Copy out all of the data word for word. Omit every picture.

++++++

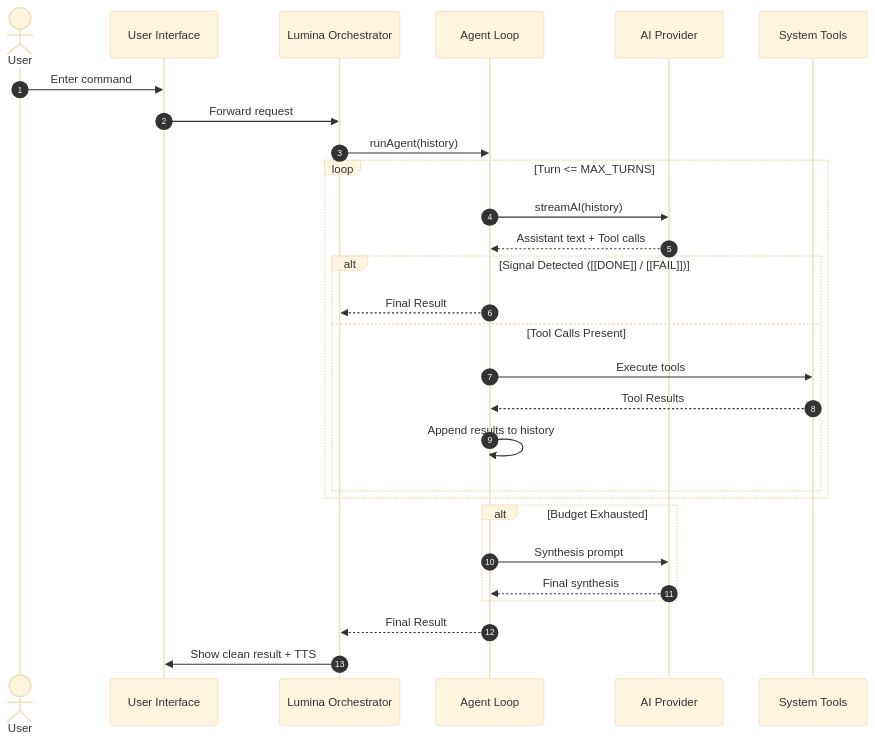
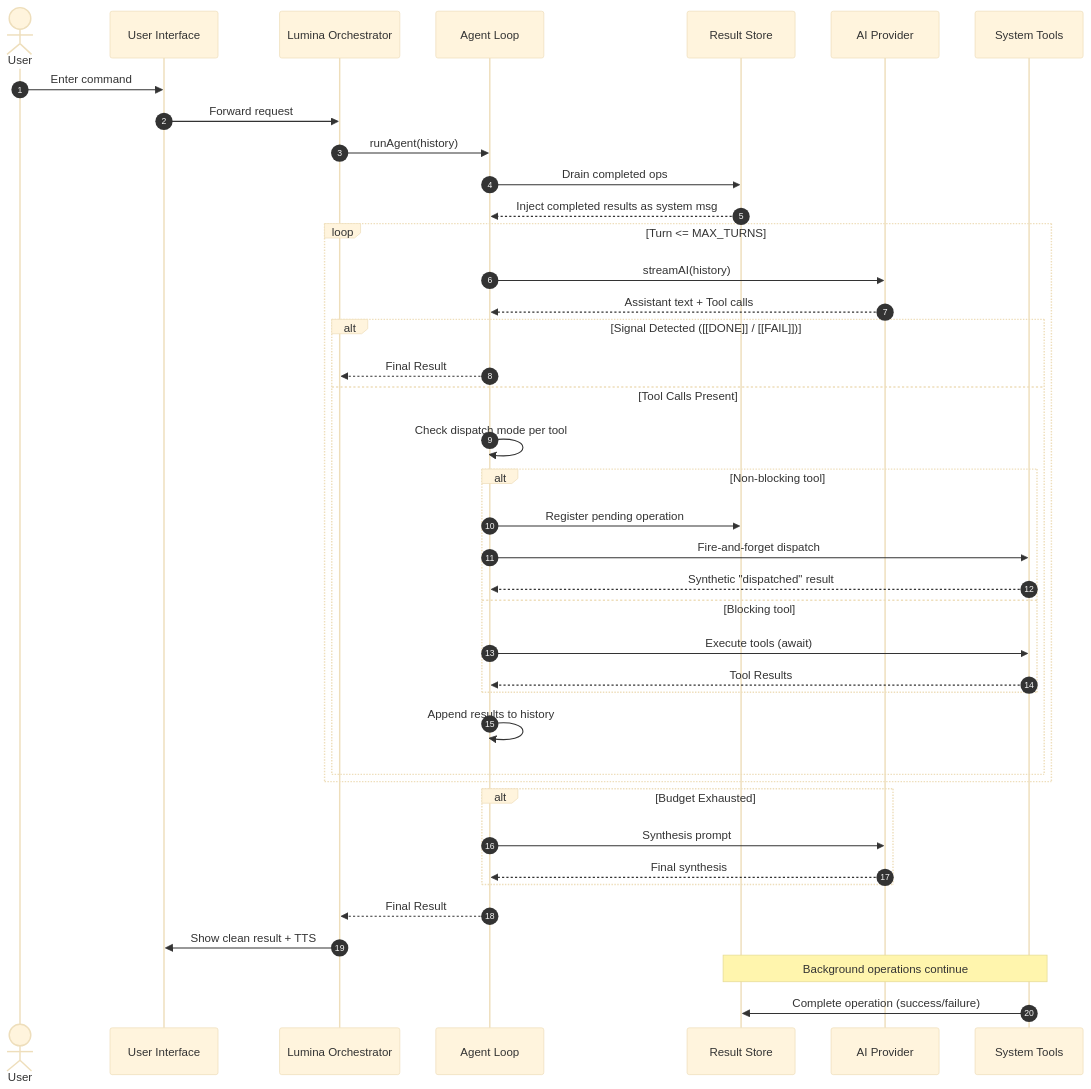
Before and after one commit to Rafacuy/desklumina: the second of 2 diagrams in docs/05-architecture.md, drawn with Mermaid (base theme). The commit also changed other lines of this file and 35 other files, not shown here.

````diff
--- a/docs/05-architecture.md
+++ b/docs/05-architecture.md
@@ -177,35 +201,48 @@
 ```mermaid
 sequenceDiagram
     autonumber
     actor User
     participant UI as User Interface
     participant Core as Lumina Orchestrator
     participant Agent as Agent Loop
+    participant RS as Result Store
     participant AI as AI Provider
     participant OS as System Tools
 
     User->>UI: Enter command
     UI->>Core: Forward request
     Core->>Agent: runAgent(history)
+    Agent->>RS: Drain completed ops
+    RS-->>Agent: Inject completed results as system msg
     
     loop Turn <= MAX_TURNS
         Agent->>AI: streamAI(history)
         AI-->>Agent: Assistant text + Tool calls
         
         alt Signal Detected ([[DONE]] / [[FAIL]])
             Agent-->>Core: Final Result
         else Tool Calls Present
-            Agent->>OS: Execute tools
-            OS-->>Agent: Tool Results
+            Agent->>Agent: Check dispatch mode per tool
+            alt Non-blocking tool
+                Agent->>RS: Register pending operation
+                Agent->>OS: Fire-and-forget dispatch
+                OS-->>Agent: Synthetic "dispatched" result
+            else Blocking tool
+                Agent->>OS: Execute tools (await)
+                OS-->>Agent: Tool Results
+            end
             Agent->>Agent: Append results to history
         end
     end
 
     alt Budget Exhausted
         Agent->>AI: Synthesis prompt
         AI-->>Agent: Final synthesis
     end
 
     Agent-->>Core: Final Result
     Core->>UI: Show clean result + TTS
+    
+    Note over RS,OS: Background operations continue
+    OS->>RS: Complete operation (success/failure)
 ```
````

++++++

Solved problem ->
Before and after one commit to Rafacuy/desklumina: the second of 2 diagrams in docs/05-architecture.md, drawn with Mermaid (base theme). The commit also changed other lines of this file and 35 other files, not shown here.

````diff
--- a/docs/05-architecture.md
+++ b/docs/05-architecture.md
@@ -177,35 +201,48 @@
 ```mermaid
 sequenceDiagram
     autonumber
     actor User
     participant UI as User Interface
     participant Core as Lumina Orchestrator
     participant Agent as Agent Loop
+    participant RS as Result Store
     participant AI as AI Provider
     participant OS as System Tools
 
     User->>UI: Enter command
     UI->>Core: Forward request
     Core->>Agent: runAgent(history)
+    Agent->>RS: Drain completed ops
+    RS-->>Agent: Inject completed results as system msg
     
     loop Turn <= MAX_TURNS
         Agent->>AI: streamAI(history)
         AI-->>Agent: Assistant text + Tool calls
         
         alt Signal Detected ([[DONE]] / [[FAIL]])
             Agent-->>Core: Final Result
         else Tool Calls Present
-            Agent->>OS: Execute tools
-            OS-->>Agent: Tool Results
+            Agent->>Agent: Check dispatch mode per tool
+            alt Non-blocking tool
+                Agent->>RS: Register pending operation
+                Agent->>OS: Fire-and-forget dispatch
+                OS-->>Agent: Synthetic "dispatched" result
+            else Blocking tool
+                Agent->>OS: Execute tools (await)
+                OS-->>Agent: Tool Results
+            end
             Agent->>Agent: Append results to history
         end
     end
 
     alt Budget Exhausted
         Agent->>AI: Synthesis prompt
         AI-->>Agent: Final synthesis
     end
 
     Agent-->>Core: Final Result
     Core->>UI: Show clean result + TTS
+    
+    Note over RS,OS: Background operations continue
+    OS->>RS: Complete operation (success/failure)
 ```
````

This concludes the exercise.